Being responsible for five railway construction projects now, Brown admits he has less time for village matters than before. However, he does not complain about his workload, as he does not consider being a village representative to be a job: “It is a passion. It is a bit like my hobby, like sailing.”

Despite having to juggle his work, village affairs and family life, Brown is still working hard to be a complete local. His wife is a local and one of his daughters is bilingual, but they only speak in English at home. Despite the effort he has put into learning Cantonese for so many years, he is still unable to speak it.

He recalls a funny experience of going to the market with his wife: “My wife went to a store and the woman said: “ya-sarm mun”. I said: what is that? She said it is twenty-three dollars. I know that twenty-three is “yee-sup-sarm”. So you guys cheat! You guys do not speak like what it says in the book.”

In spite of his passion for managing village matters, he would like to encourage others to take on his job and run in the next village representative election. He says he does not want to be another Mo who occupies the village head’s position for nearly 40 years. He thinks all villagers have an obligation to contribute to the community that he would love to stay in for the rest of his life.

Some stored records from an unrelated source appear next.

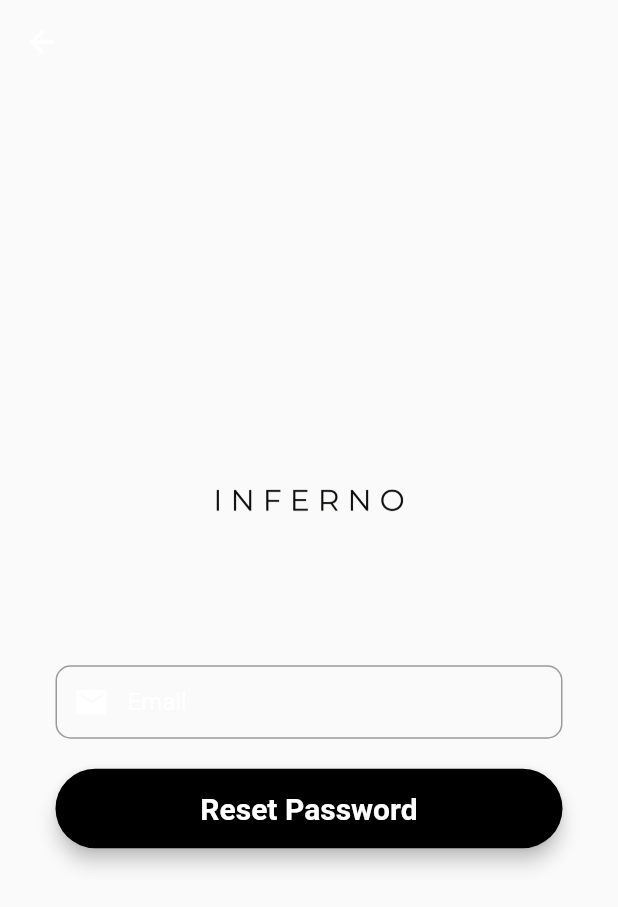
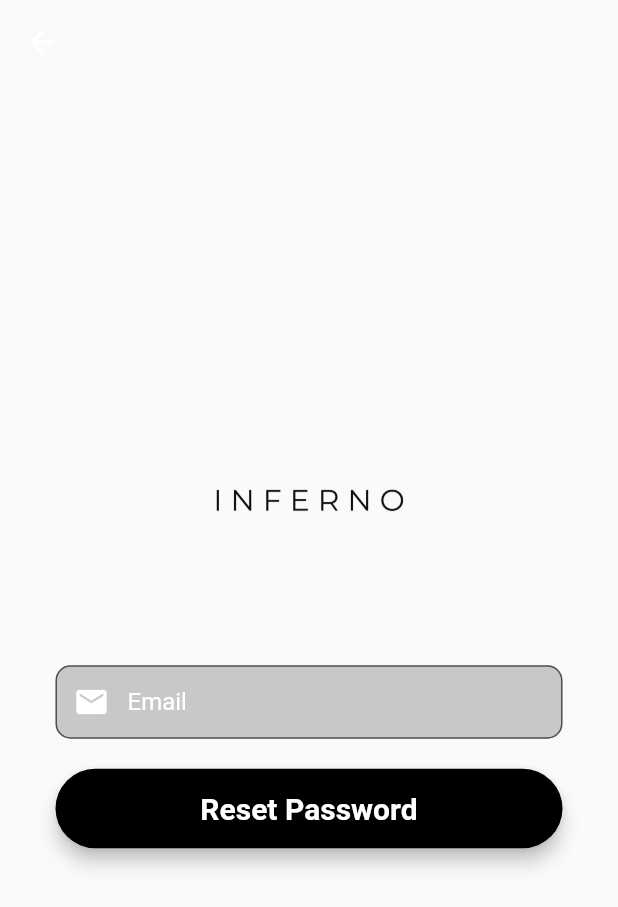
Before and after one commit to proguy18/batch-repository, a Flutter app: the ForgotPassword screen opened directly, on a phone screen of 412 x 824 dp. Shown: the top 907 px of the screen. Run offline on Flutter 3.47's test engine with Material 2 defaults, Android fonts, the phone set to English and light mode, and no system bars; our stand-ins replace cloud_firestore, firebase_auth, firebase_core, fluttertoast, permission_handler; missing offline and left inert: flutter_voximplant; accounts and stored records are empty.

Commit message:
Added consistent colours

```diff
--- a/lib/screens/forgot_password_page.dart
+++ b/lib/screens/forgot_password_page.dart
@@ -53,6 +53,8 @@ class _ForgotPasswordState extends State<ForgotPassword> {
           color: Colors.white,
         ),
         decoration: InputDecoration(
+          filled: true,
+          fillColor: Colors.black.withOpacity(0.2),
           prefixIcon: Icon(
             Icons.mail,
             color: Colors.white,
@@ -68,7 +70,7 @@ class _ForgotPasswordState extends State<ForgotPassword> {
         ));
 
     //reset button
-    final signUpButton = Material(
+    final forgetPasswordButton = Material(
       elevation: 5,
       borderRadius: BorderRadius.circular(30),
       color: Colors.black,
@@ -131,7 +133,7 @@ class _ForgotPasswordState extends State<ForgotPassword> {
                     SizedBox(height: 20),
                     emailField,
                     SizedBox(height: 20),
-                    signUpButton,
+                    forgetPasswordButton,
                     SizedBox(height: 15),
                   ],
                 ),
```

“I cannot be anywhere else. When I go to the UK, I just want to come back here. I think it is home,” says Brown, without a shadow of doubt.

1 COMMENT

  1. Excellent article. Finally some sensible reporting on village life in Hong Kong, which doesn’t try to make it into a fight between locals and expats. This is so often misrepresented in Hong Kong media with damaging results.

Comments are closed.